* **ASSIGNMENT**:
You are asked to reproduce the listing exactly and to omit its pictures.

===== DATA IN THIS EXERCISE

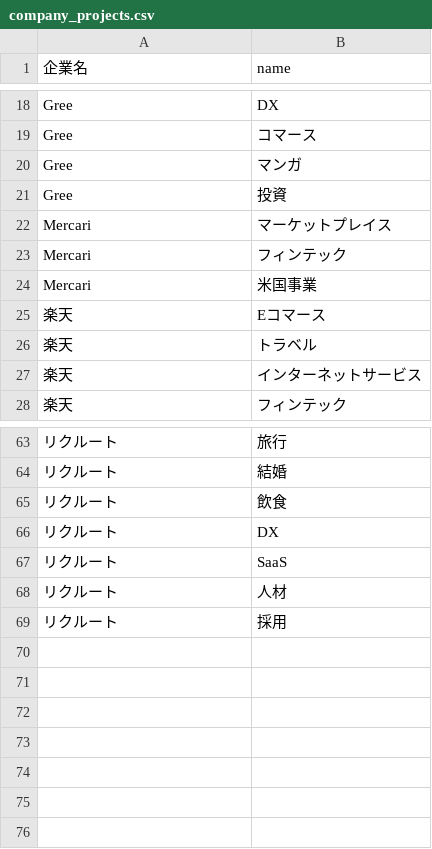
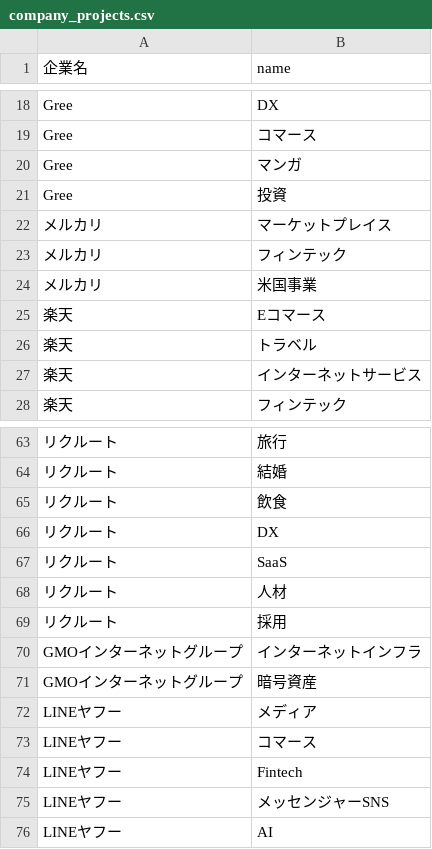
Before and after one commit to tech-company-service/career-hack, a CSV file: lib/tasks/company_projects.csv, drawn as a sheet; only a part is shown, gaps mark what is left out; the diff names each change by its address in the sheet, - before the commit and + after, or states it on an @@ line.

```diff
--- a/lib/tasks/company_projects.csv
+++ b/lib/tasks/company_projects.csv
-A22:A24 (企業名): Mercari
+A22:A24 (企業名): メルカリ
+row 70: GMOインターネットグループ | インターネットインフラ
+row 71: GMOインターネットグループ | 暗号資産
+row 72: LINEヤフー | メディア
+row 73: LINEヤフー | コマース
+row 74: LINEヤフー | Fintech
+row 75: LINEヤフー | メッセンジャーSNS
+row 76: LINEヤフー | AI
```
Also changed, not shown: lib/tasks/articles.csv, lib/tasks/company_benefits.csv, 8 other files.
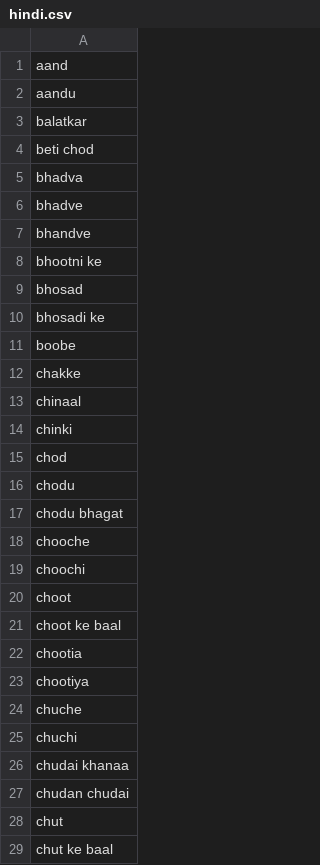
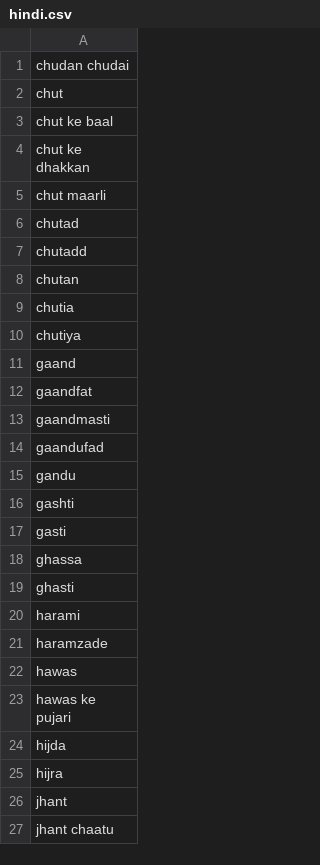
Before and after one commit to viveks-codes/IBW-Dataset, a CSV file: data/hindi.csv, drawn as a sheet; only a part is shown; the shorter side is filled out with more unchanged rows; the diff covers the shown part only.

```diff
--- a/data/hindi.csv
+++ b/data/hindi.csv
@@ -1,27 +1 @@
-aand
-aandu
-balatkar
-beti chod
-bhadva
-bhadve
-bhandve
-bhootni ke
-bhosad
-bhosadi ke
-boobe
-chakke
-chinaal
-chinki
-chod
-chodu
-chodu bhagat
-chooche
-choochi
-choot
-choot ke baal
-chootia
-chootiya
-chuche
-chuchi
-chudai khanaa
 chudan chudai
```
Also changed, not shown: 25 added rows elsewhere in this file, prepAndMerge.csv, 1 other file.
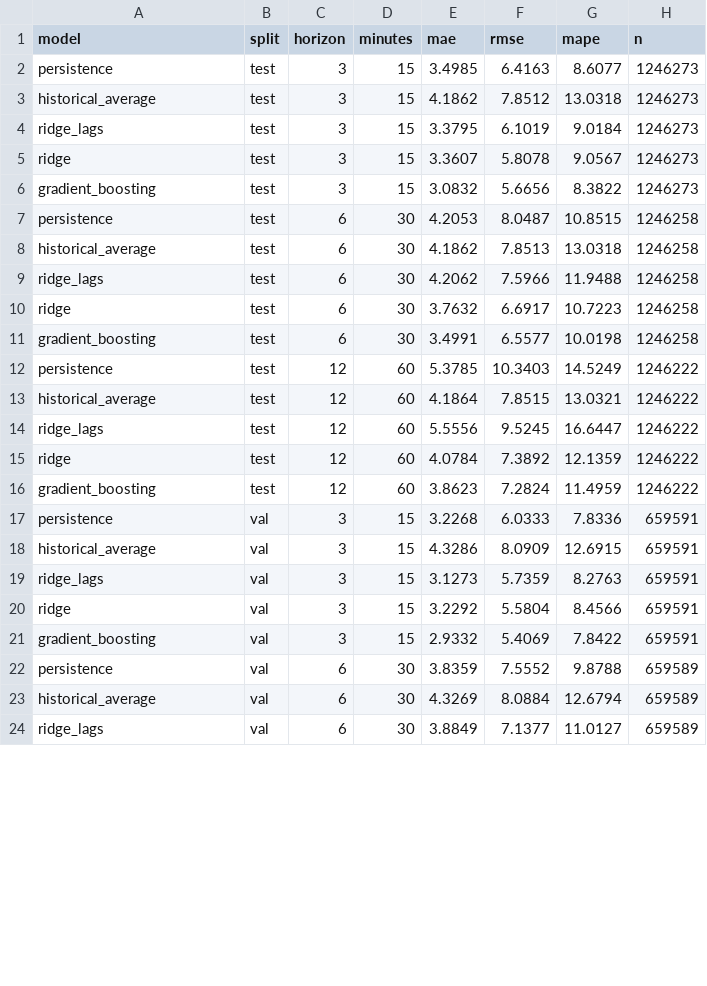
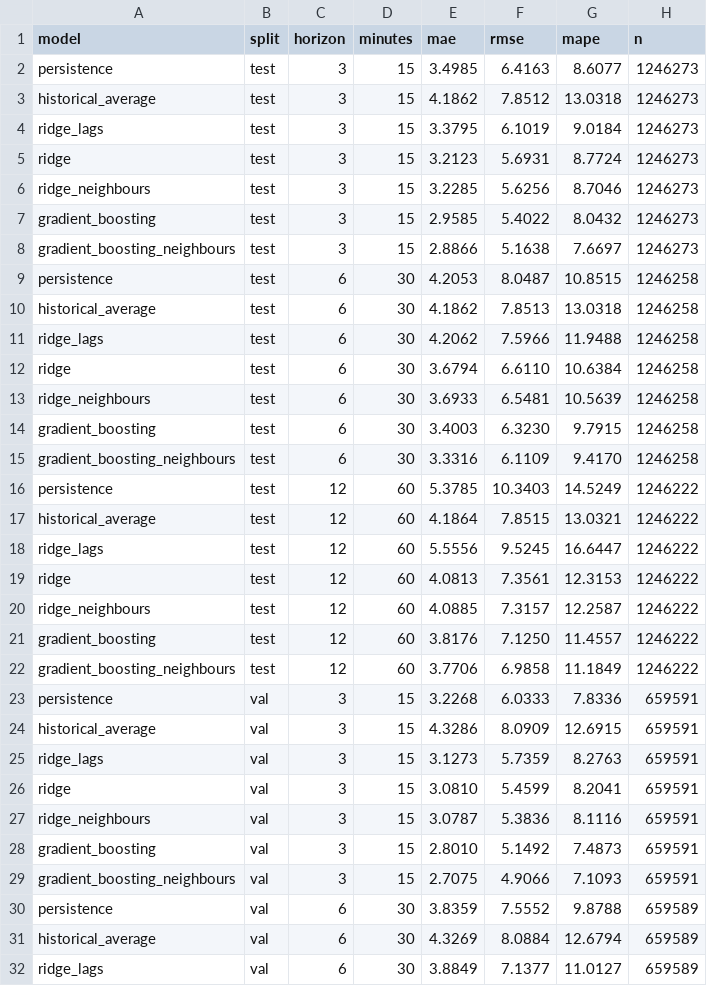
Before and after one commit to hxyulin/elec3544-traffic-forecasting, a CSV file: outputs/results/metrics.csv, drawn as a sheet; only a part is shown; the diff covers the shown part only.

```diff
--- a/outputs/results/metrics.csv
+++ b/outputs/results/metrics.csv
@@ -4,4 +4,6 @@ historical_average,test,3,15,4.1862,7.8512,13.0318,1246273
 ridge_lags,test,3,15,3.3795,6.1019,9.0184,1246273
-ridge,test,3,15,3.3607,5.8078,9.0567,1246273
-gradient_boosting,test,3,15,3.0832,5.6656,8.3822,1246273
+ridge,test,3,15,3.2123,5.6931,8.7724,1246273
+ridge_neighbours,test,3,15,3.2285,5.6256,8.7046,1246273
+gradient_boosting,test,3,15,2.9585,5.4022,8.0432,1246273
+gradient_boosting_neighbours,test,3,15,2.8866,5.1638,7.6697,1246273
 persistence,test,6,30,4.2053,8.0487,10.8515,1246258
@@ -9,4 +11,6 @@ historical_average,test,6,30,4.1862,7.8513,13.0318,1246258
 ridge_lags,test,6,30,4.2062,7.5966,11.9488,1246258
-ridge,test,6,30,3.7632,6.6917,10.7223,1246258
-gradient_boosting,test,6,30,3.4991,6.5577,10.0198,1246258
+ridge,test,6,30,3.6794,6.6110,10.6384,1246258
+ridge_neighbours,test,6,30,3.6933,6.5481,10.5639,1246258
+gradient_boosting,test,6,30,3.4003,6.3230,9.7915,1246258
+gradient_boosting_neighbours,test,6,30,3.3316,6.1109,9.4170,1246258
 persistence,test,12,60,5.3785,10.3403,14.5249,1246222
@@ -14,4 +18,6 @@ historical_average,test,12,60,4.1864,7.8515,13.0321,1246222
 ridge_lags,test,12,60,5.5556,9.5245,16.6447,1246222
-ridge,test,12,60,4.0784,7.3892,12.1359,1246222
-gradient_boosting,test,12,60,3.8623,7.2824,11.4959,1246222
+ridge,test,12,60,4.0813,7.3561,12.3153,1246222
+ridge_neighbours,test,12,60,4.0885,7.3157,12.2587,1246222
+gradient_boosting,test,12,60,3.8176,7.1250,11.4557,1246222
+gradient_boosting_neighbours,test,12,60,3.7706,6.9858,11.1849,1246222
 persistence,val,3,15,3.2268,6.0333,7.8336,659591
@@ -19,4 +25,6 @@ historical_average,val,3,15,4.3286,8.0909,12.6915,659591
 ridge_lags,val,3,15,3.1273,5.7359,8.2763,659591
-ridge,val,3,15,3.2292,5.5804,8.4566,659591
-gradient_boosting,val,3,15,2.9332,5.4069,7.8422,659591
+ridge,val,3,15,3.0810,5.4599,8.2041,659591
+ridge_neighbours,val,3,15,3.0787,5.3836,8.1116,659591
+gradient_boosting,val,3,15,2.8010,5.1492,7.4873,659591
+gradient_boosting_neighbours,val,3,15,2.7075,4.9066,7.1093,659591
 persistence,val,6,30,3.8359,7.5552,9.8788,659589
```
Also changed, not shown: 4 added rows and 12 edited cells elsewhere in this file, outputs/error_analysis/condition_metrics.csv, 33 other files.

==========

* **ANSWER SPACE**:
Before and after one commit to tech-company-service/career-hack, a CSV file: lib/tasks/company_projects.csv, drawn as a sheet; only a part is shown, gaps mark what is left out; the diff names each change by its address in the sheet, - before the commit and + after, or states it on an @@ line.

```diff
--- a/lib/tasks/company_projects.csv
+++ b/lib/tasks/company_projects.csv
-A22:A24 (企業名): Mercari
+A22:A24 (企業名): メルカリ
+row 70: GMOインターネットグループ | インターネットインフラ
+row 71: GMOインターネットグループ | 暗号資産
+row 72: LINEヤフー | メディア
+row 73: LINEヤフー | コマース
+row 74: LINEヤフー | Fintech
+row 75: LINEヤフー | メッセンジャーSNS
+row 76: LINEヤフー | AI
```
Also changed, not shown: lib/tasks/articles.csv, lib/tasks/company_benefits.csv, 8 other files.
Before and after one commit to viveks-codes/IBW-Dataset, a CSV file: data/hindi.csv, drawn as a sheet; only a part is shown; the shorter side is filled out with more unchanged rows; the diff covers the shown part only.

```diff
--- a/data/hindi.csv
+++ b/data/hindi.csv
@@ -1,27 +1 @@
-aand
-aandu
-balatkar
-beti chod
-bhadva
-bhadve
-bhandve
-bhootni ke
-bhosad
-bhosadi ke
-boobe
-chakke
-chinaal
-chinki
-chod
-chodu
-chodu bhagat
-chooche
-choochi
-choot
-choot ke baal
-chootia
-chootiya
-chuche
-chuchi
-chudai khanaa
 chudan chudai
```
Also changed, not shown: 25 added rows elsewhere in this file, prepAndMerge.csv, 1 other file.
Before and after one commit to hxyulin/elec3544-traffic-forecasting, a CSV file: outputs/results/metrics.csv, drawn as a sheet; only a part is shown; the diff covers the shown part only.

```diff
--- a/outputs/results/metrics.csv
+++ b/outputs/results/metrics.csv
@@ -4,4 +4,6 @@ historical_average,test,3,15,4.1862,7.8512,13.0318,1246273
 ridge_lags,test,3,15,3.3795,6.1019,9.0184,1246273
-ridge,test,3,15,3.3607,5.8078,9.0567,1246273
-gradient_boosting,test,3,15,3.0832,5.6656,8.3822,1246273
+ridge,test,3,15,3.2123,5.6931,8.7724,1246273
+ridge_neighbours,test,3,15,3.2285,5.6256,8.7046,1246273
+gradient_boosting,test,3,15,2.9585,5.4022,8.0432,1246273
+gradient_boosting_neighbours,test,3,15,2.8866,5.1638,7.6697,1246273
 persistence,test,6,30,4.2053,8.0487,10.8515,1246258
@@ -9,4 +11,6 @@ historical_average,test,6,30,4.1862,7.8513,13.0318,1246258
 ridge_lags,test,6,30,4.2062,7.5966,11.9488,1246258
-ridge,test,6,30,3.7632,6.6917,10.7223,1246258
-gradient_boosting,test,6,30,3.4991,6.5577,10.0198,1246258
+ridge,test,6,30,3.6794,6.6110,10.6384,1246258
+ridge_neighbours,test,6,30,3.6933,6.5481,10.5639,1246258
+gradient_boosting,test,6,30,3.4003,6.3230,9.7915,1246258
+gradient_boosting_neighbours,test,6,30,3.3316,6.1109,9.4170,1246258
 persistence,test,12,60,5.3785,10.3403,14.5249,1246222
@@ -14,4 +18,6 @@ historical_average,test,12,60,4.1864,7.8515,13.0321,1246222
 ridge_lags,test,12,60,5.5556,9.5245,16.6447,1246222
-ridge,test,12,60,4.0784,7.3892,12.1359,1246222
-gradient_boosting,test,12,60,3.8623,7.2824,11.4959,1246222
+ridge,test,12,60,4.0813,7.3561,12.3153,1246222
+ridge_neighbours,test,12,60,4.0885,7.3157,12.2587,1246222
+gradient_boosting,test,12,60,3.8176,7.1250,11.4557,1246222
+gradient_boosting_neighbours,test,12,60,3.7706,6.9858,11.1849,1246222
 persistence,val,3,15,3.2268,6.0333,7.8336,659591
@@ -19,4 +25,6 @@ historical_average,val,3,15,4.3286,8.0909,12.6915,659591
 ridge_lags,val,3,15,3.1273,5.7359,8.2763,659591
-ridge,val,3,15,3.2292,5.5804,8.4566,659591
-gradient_boosting,val,3,15,2.9332,5.4069,7.8422,659591
+ridge,val,3,15,3.0810,5.4599,8.2041,659591
+ridge_neighbours,val,3,15,3.0787,5.3836,8.1116,659591
+gradient_boosting,val,3,15,2.8010,5.1492,7.4873,659591
+gradient_boosting_neighbours,val,3,15,2.7075,4.9066,7.1093,659591
 persistence,val,6,30,3.8359,7.5552,9.8788,659589
```
Also changed, not shown: 4 added rows and 12 edited cells elsewhere in this file, outputs/error_analysis/condition_metrics.csv, 33 other files.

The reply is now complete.